• _Directions_
Below is a block of entries; repeat all of it exactly but omit the pictures.

#####

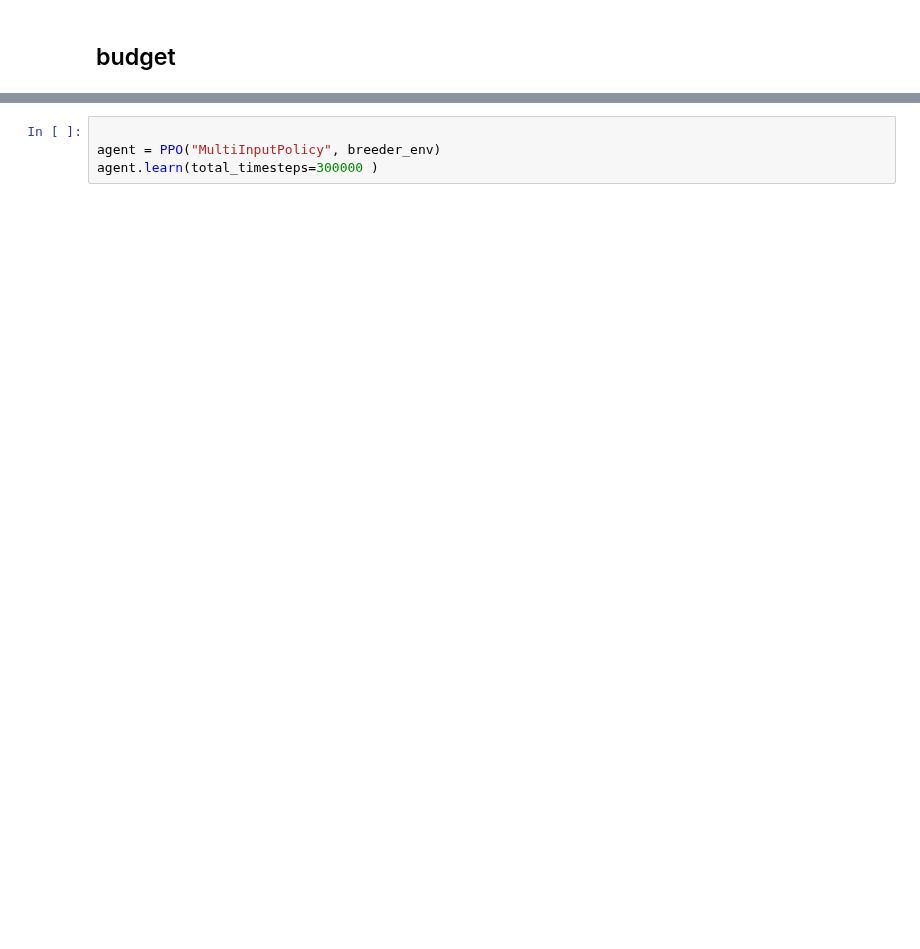
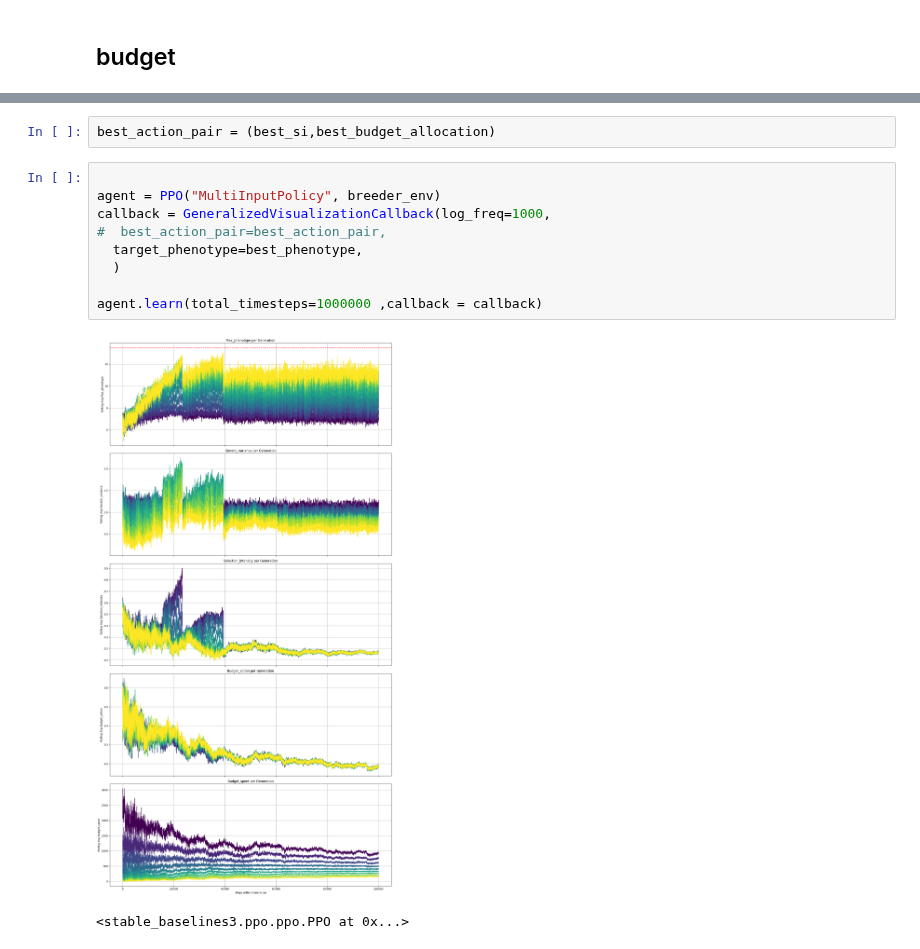
Before and after one commit to cjGO/ChewC, a Jupyter notebook: dev_nbs/redo_blog2.ipynb, the cells around one changed output, grey strips where cells are left out. Saved outputs shown, nothing was run; the diff lists cells and outputs as text; blank space fills up the shorter version.

```diff
--- a/dev_nbs/redo_blog2.ipynb
+++ b/dev_nbs/redo_blog2.ipynb
@@ -1061,4 +1169,14 @@ breeder_env.step([0,0])
+# %%
+best_action_pair = (best_si,best_budget_allocation)
 # %%
 
 agent = PPO("MultiInputPolicy", breeder_env)
-agent.learn(total_timesteps=300000 )
+callback = GeneralizedVisualizationCallback(log_freq=1000,
+#  best_action_pair=best_action_pair,
+  target_phenotype=best_phenotype,
+  )
+
+agent.learn(total_timesteps=1000000 ,callback = callback)
+# %% [output]
+[figure, added]
+<stable_baselines3.ppo.ppo.PPO at 0x...>
```
Also changed, not shown: parts of 13 cells of this notebook.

#####

• _Answer space_
Before and after one commit to cjGO/ChewC, a Jupyter notebook: dev_nbs/redo_blog2.ipynb, the cells around one changed output, grey strips where cells are left out. Saved outputs shown, nothing was run; the diff lists cells and outputs as text; blank space fills up the shorter version.

```diff
--- a/dev_nbs/redo_blog2.ipynb
+++ b/dev_nbs/redo_blog2.ipynb
@@ -1061,4 +1169,14 @@ breeder_env.step([0,0])
+# %%
+best_action_pair = (best_si,best_budget_allocation)
 # %%
 
 agent = PPO("MultiInputPolicy", breeder_env)
-agent.learn(total_timesteps=300000 )
+callback = GeneralizedVisualizationCallback(log_freq=1000,
+#  best_action_pair=best_action_pair,
+  target_phenotype=best_phenotype,
+  )
+
+agent.learn(total_timesteps=1000000 ,callback = callback)
+# %% [output]
+[figure, added]
+<stable_baselines3.ppo.ppo.PPO at 0x...>
```
Also changed, not shown: parts of 13 cells of this notebook.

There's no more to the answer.